BRIEF:
Please retype the records below exactly, leaving out any pictures.

THE INPUT:
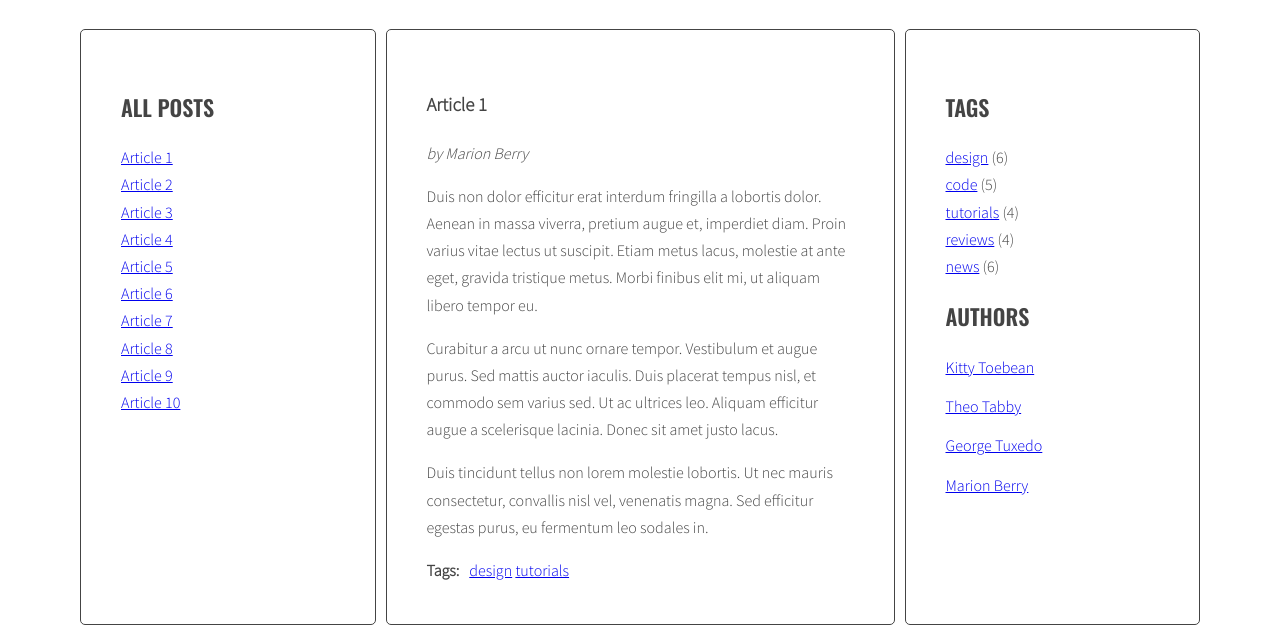
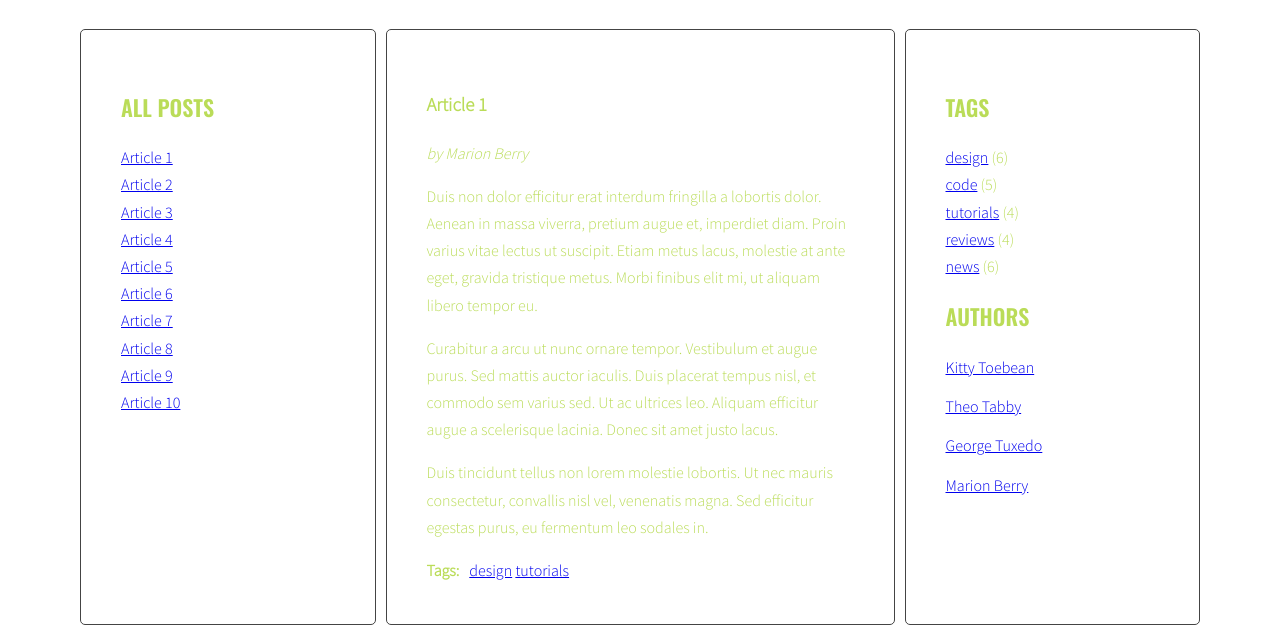
Before and after one commit to trojek71/javascript-blog, a website: page index.html in a window 1280 px wide. Shown: the part 214-847 px from the top of the page. Drawn offline with nearby package versions, Linux system fonts and the light colour scheme.

Commit message:
Add new color

```diff
--- a/sass/style.scss
+++ b/sass/style.scss
@@ -22,6 +22,7 @@ body {
   font-weight: 300;
   font-size: 16px;
   line-height: 1.7;
+  color:#badc58;
 }
 
 .container {
```
Also changed, not shown: css/style.css, 1 other file.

RESPONSE FOR THIS EXERCISE:
Before and after one commit to trojek71/javascript-blog, a website: page index.html in a window 1280 px wide. Shown: the part 214-847 px from the top of the page. Drawn offline with nearby package versions, Linux system fonts and the light colour scheme.

Commit message:
Add new color

```diff
--- a/sass/style.scss
+++ b/sass/style.scss
@@ -22,6 +22,7 @@ body {
   font-weight: 300;
   font-size: 16px;
   line-height: 1.7;
+  color:#badc58;
 }
 
 .container {
```
Also changed, not shown: css/style.css, 1 other file.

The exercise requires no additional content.